--- Dataset excerpts ---
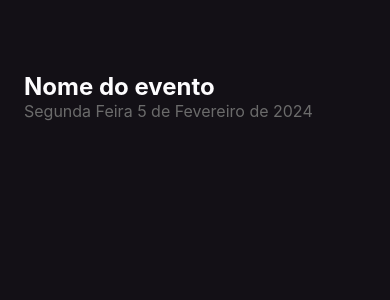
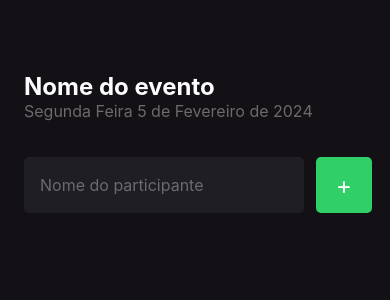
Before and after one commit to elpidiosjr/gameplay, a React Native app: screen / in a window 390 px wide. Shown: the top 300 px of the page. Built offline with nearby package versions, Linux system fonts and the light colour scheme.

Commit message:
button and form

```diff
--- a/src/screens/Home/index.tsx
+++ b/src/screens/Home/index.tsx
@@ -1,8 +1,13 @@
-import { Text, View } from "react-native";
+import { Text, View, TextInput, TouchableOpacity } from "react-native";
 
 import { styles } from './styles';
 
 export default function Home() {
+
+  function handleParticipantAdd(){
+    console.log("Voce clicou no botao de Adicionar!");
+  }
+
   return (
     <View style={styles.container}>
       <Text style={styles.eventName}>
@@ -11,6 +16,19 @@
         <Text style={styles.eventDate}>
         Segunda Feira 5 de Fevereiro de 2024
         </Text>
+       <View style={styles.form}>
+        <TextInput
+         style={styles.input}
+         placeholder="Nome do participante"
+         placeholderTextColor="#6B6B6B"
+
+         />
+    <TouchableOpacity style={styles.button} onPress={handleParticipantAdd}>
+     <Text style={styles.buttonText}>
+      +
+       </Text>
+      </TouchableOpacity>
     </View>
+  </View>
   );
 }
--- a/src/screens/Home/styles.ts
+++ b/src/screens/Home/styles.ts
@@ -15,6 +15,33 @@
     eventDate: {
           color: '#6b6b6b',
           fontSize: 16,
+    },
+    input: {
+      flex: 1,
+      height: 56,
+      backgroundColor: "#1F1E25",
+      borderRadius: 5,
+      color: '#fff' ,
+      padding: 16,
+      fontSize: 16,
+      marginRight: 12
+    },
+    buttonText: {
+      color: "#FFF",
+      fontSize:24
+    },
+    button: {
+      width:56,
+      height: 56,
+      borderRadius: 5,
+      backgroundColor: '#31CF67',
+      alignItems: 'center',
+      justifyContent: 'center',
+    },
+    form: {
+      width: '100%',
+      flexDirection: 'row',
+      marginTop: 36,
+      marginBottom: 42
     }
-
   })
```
* * *
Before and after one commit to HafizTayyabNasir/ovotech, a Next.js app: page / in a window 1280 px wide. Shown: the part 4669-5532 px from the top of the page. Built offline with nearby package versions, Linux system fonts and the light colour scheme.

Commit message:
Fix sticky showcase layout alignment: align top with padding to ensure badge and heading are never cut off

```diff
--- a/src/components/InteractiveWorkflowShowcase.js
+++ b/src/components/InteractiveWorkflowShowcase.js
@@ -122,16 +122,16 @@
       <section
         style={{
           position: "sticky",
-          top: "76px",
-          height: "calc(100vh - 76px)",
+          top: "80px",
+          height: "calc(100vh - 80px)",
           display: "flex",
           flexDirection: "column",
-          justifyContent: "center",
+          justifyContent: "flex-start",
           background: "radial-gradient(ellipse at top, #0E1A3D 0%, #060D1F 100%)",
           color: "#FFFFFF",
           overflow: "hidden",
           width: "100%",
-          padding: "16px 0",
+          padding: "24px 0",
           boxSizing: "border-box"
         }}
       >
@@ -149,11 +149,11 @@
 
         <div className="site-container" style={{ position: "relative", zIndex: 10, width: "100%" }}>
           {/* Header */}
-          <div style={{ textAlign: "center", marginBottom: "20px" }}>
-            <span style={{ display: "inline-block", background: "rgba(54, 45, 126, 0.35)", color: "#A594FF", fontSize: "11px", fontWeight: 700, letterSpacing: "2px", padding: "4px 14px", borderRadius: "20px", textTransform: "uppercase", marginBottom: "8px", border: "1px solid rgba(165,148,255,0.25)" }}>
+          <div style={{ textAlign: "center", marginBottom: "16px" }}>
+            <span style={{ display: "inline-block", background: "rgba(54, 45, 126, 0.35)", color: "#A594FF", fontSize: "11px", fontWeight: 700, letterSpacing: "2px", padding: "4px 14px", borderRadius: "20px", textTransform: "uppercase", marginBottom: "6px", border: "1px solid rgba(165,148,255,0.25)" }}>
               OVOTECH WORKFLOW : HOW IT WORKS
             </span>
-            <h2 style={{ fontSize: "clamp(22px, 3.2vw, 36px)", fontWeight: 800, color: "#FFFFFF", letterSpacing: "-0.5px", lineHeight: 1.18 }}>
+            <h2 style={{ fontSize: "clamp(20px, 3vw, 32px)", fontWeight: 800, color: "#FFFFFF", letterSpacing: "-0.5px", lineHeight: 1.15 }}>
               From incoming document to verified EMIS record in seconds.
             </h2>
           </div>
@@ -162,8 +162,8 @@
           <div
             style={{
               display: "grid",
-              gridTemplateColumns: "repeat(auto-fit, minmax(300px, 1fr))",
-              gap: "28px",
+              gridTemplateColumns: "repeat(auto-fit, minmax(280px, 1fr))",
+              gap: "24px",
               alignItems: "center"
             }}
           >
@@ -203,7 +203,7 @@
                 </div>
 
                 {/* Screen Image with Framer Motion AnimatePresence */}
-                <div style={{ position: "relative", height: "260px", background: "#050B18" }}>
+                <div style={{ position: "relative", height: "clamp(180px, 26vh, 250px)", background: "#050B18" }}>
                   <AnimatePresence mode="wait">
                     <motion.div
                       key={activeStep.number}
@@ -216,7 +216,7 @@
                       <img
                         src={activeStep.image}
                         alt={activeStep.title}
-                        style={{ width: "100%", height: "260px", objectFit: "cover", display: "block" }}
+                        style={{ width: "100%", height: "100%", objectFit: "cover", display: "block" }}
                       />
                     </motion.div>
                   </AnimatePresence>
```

--- Problem description ---
Among the records above, find each line holding "Home" and list it.

--- Exercise answer ---
--- a/src/screens/Home/index.tsx
+++ b/src/screens/Home/index.tsx
 export default function Home() {
--- a/src/screens/Home/styles.ts
+++ b/src/screens/Home/styles.ts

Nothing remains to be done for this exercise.